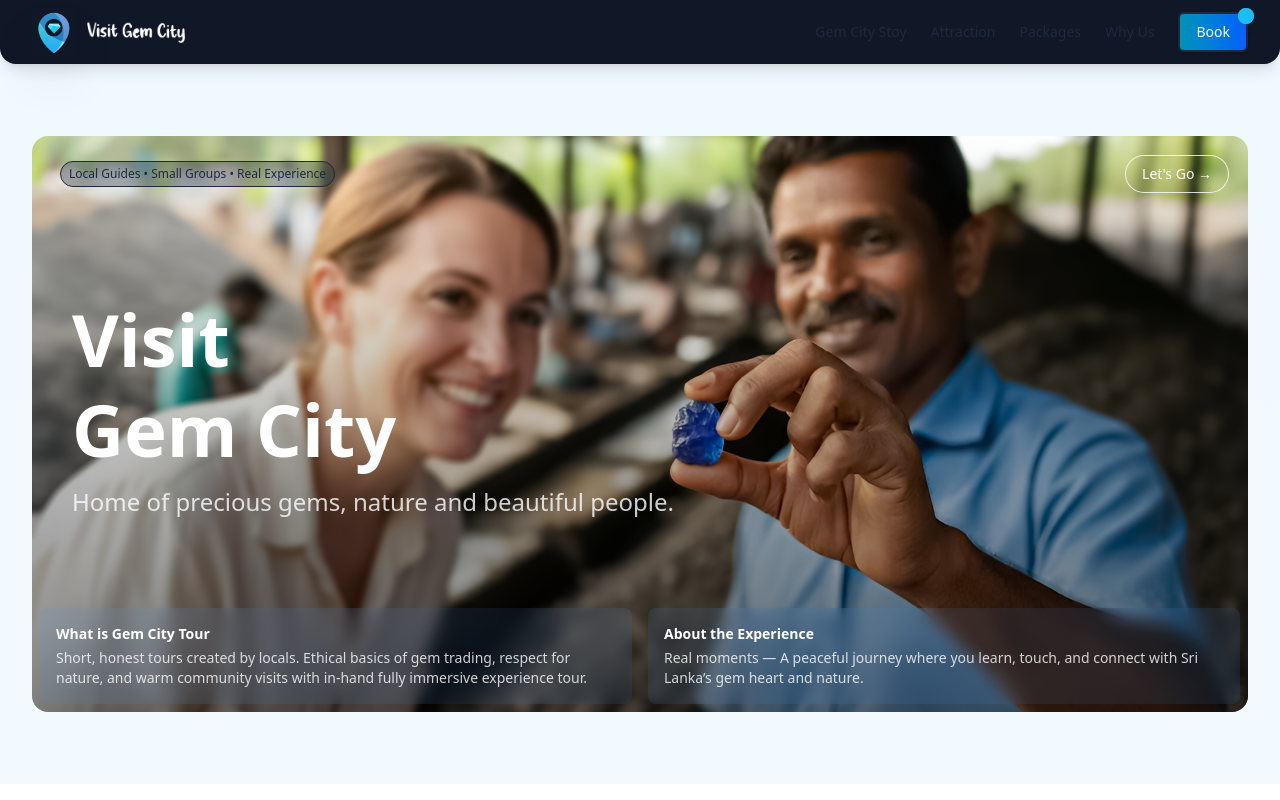
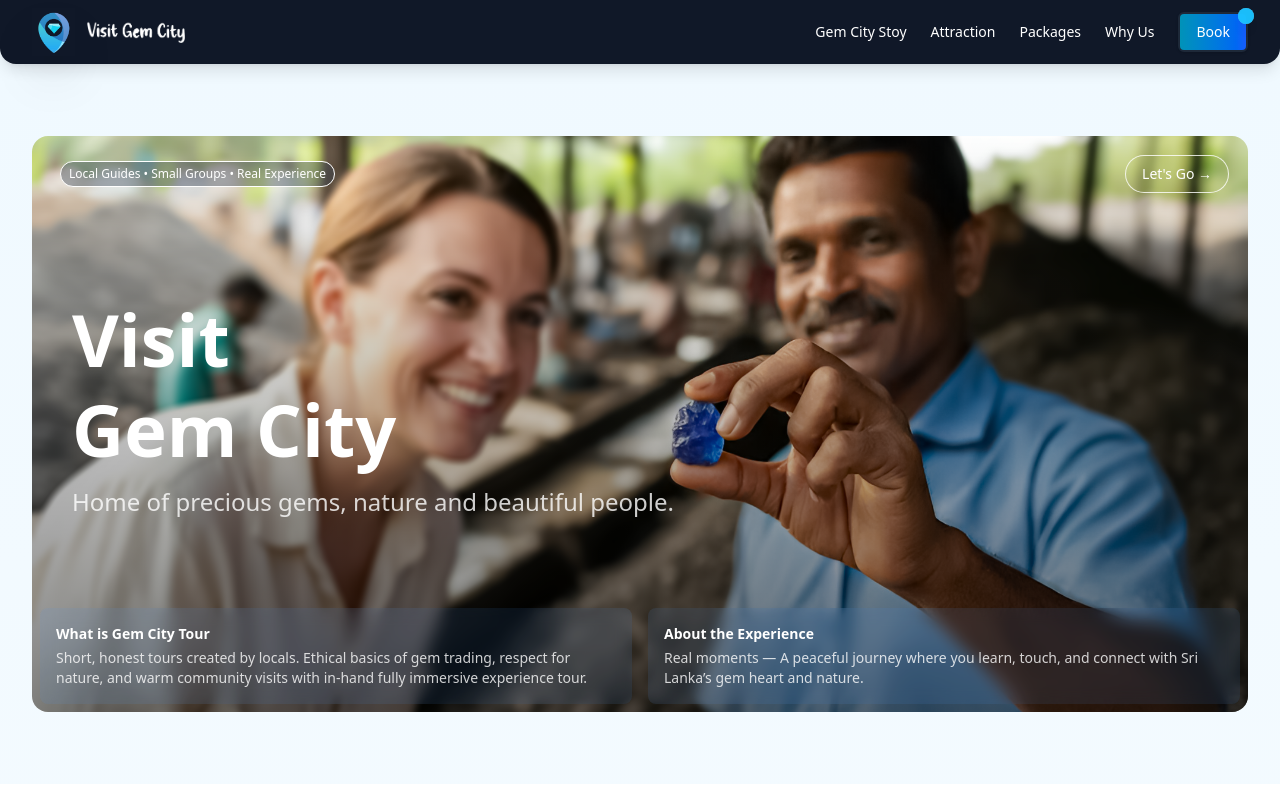
Before and after one commit to DevNuwancat/VisitGemCityTours, a Vue app in the folder frontend/: page / in a window 1280 px wide. Shown: the top 800 px of the page. Built offline with nearby package versions, Linux system fonts and the light colour scheme; no server answers.

Commit message:
Dark-mood problem fix

```diff
--- a/frontend/src/App.vue
+++ b/frontend/src/App.vue
@@ -85,7 +85,7 @@ async function onSubmit(e: Event) {
               </a>
               </div>
 
-              <div class="hidden sm:flex gap-6 text-sm font-sans items-center ">
+              <div class="hidden sm:flex gap-6 text-sm font-sans items-center text-white ">
                 <a href="#story" class="hover:text-cyan-500 duration-150 ease-in transition-all">Gem City Stoy</a>
                 <a href="#attraction" class="hover:text-cyan-500 duration-150 ease-in transition-all">Attraction</a>
                 <a href="#packages" class="hover:text-cyan-500 duration-150 ease-in transition-all">Packages</a>
@@ -118,7 +118,7 @@ async function onSubmit(e: Event) {
         <!--Text Content-->
 
         <div class="flex item-center justify-between p-5">
-          <div class="flex items-center gap-2  text-cyan-00/90">
+          <div class="flex items-center gap-2  dark:text-cyan-00/90 text-white">
             <span class="inline-flex items-center gap-2  py-1 rounded-full text-3xl"></span>
             <span class="hidden sm:inline text-xs bg-gray-700/40 px-2 py-1 rounded-full border ">Local Guides • Small Groups  • Real Experience </span>
           </div>
@@ -711,9 +711,14 @@ async function onSubmit(e: Event) {
         <p class="mt-2 text-slate-600 dark:text-slate-300">Proud collaborators in community and sustainability.</p>
       </div>
       <div class="flex flex-wrap justify-center items-center gap-8">
-        <img src="./assets/Partnerlogo/p_logo_1.png" alt="Partner 1" class="h-24 opacity-80 hover:opacity-100 transition-opacity duration-150" />
-        <img src="./assets/Partnerlogo/p_logo_3.png" alt="Partner 3" class="h-20 opacity-80 hover:opacity-100 transition-opacity duration-150" />
-        <img src="./assets/Partnerlogo/p_logo_4.png" alt="Partner 4" class="h-18 opacity-80 hover:opacity-100 transition-opacity duration-150" />
+        <img src="./assets/Partnerlogo/p_logo_1b.png" alt="Partner 1" class="h-24 opacity-80 hover:opacity-100 transition-opacity duration-150 block dark:hidden" />
+        <img src="./assets/Partnerlogo/p_logo_1.png" alt="Partner 1" class="h-24 opacity-80 hover:opacity-100 transition-opacity duration-150 hidden dark:block" />
+
+        <img src="./assets/Partnerlogo/p_logo_3.png" alt="Partner 3" class="h-20 opacity-80 hover:opacity-100 transition-opacity duration-150 " />
+
+        <img src="./assets/Partnerlogo/p_logo_4.png" alt="Partner 4" class="h-18 opacity-80 hover:opacity-100 transition-opacity duration-150 hidden dark:block" />
+        <img src="./assets/Partnerlogo/p_logo_4b.png" alt="Partner 4" class="h-18 opacity-80 hover:opacity-100 transition-opacity duration-150 block dark:hidden" />
+
          <img src="./assets/Partnerlogo/p_logo_5.png" alt="Partner 5" class="h-24 opacity-80 hover:opacity-100 transition-opacity duration-150" />
          <img src="./assets/Partnerlogo/p_logo_6.png" alt="Partner 5" class="h-6 opacity-80 hover:opacity-100 transition-opacity duration-150" />
       </div>
```
Also changed, not shown: frontend/src/assets/Partnerlogo/p_logo_1b.png (added), frontend/src/assets/Partnerlogo/p_logo_4b.png (added).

----------------------------------------

#### WORK REQUIRED:
Every entry above is to be copied verbatim, with the pictures removed.

#### TASK RESULT:
Before and after one commit to DevNuwancat/VisitGemCityTours, a Vue app in the folder frontend/: page / in a window 1280 px wide. Shown: the top 800 px of the page. Built offline with nearby package versions, Linux system fonts and the light colour scheme; no server answers.

Commit message:
Dark-mood problem fix

```diff
--- a/frontend/src/App.vue
+++ b/frontend/src/App.vue
@@ -85,7 +85,7 @@ async function onSubmit(e: Event) {
               </a>
               </div>
 
-              <div class="hidden sm:flex gap-6 text-sm font-sans items-center ">
+              <div class="hidden sm:flex gap-6 text-sm font-sans items-center text-white ">
                 <a href="#story" class="hover:text-cyan-500 duration-150 ease-in transition-all">Gem City Stoy</a>
                 <a href="#attraction" class="hover:text-cyan-500 duration-150 ease-in transition-all">Attraction</a>
                 <a href="#packages" class="hover:text-cyan-500 duration-150 ease-in transition-all">Packages</a>
@@ -118,7 +118,7 @@ async function onSubmit(e: Event) {
         <!--Text Content-->
 
         <div class="flex item-center justify-between p-5">
-          <div class="flex items-center gap-2  text-cyan-00/90">
+          <div class="flex items-center gap-2  dark:text-cyan-00/90 text-white">
             <span class="inline-flex items-center gap-2  py-1 rounded-full text-3xl"></span>
             <span class="hidden sm:inline text-xs bg-gray-700/40 px-2 py-1 rounded-full border ">Local Guides • Small Groups  • Real Experience </span>
           </div>
@@ -711,9 +711,14 @@ async function onSubmit(e: Event) {
         <p class="mt-2 text-slate-600 dark:text-slate-300">Proud collaborators in community and sustainability.</p>
       </div>
       <div class="flex flex-wrap justify-center items-center gap-8">
-        <img src="./assets/Partnerlogo/p_logo_1.png" alt="Partner 1" class="h-24 opacity-80 hover:opacity-100 transition-opacity duration-150" />
-        <img src="./assets/Partnerlogo/p_logo_3.png" alt="Partner 3" class="h-20 opacity-80 hover:opacity-100 transition-opacity duration-150" />
-        <img src="./assets/Partnerlogo/p_logo_4.png" alt="Partner 4" class="h-18 opacity-80 hover:opacity-100 transition-opacity duration-150" />
+        <img src="./assets/Partnerlogo/p_logo_1b.png" alt="Partner 1" class="h-24 opacity-80 hover:opacity-100 transition-opacity duration-150 block dark:hidden" />
+        <img src="./assets/Partnerlogo/p_logo_1.png" alt="Partner 1" class="h-24 opacity-80 hover:opacity-100 transition-opacity duration-150 hidden dark:block" />
+
+        <img src="./assets/Partnerlogo/p_logo_3.png" alt="Partner 3" class="h-20 opacity-80 hover:opacity-100 transition-opacity duration-150 " />
+
+        <img src="./assets/Partnerlogo/p_logo_4.png" alt="Partner 4" class="h-18 opacity-80 hover:opacity-100 transition-opacity duration-150 hidden dark:block" />
+        <img src="./assets/Partnerlogo/p_logo_4b.png" alt="Partner 4" class="h-18 opacity-80 hover:opacity-100 transition-opacity duration-150 block dark:hidden" />
+
          <img src="./assets/Partnerlogo/p_logo_5.png" alt="Partner 5" class="h-24 opacity-80 hover:opacity-100 transition-opacity duration-150" />
          <img src="./assets/Partnerlogo/p_logo_6.png" alt="Partner 5" class="h-6 opacity-80 hover:opacity-100 transition-opacity duration-150" />
       </div>
```
Also changed, not shown: frontend/src/assets/Partnerlogo/p_logo_1b.png (added), frontend/src/assets/Partnerlogo/p_logo_4b.png (added).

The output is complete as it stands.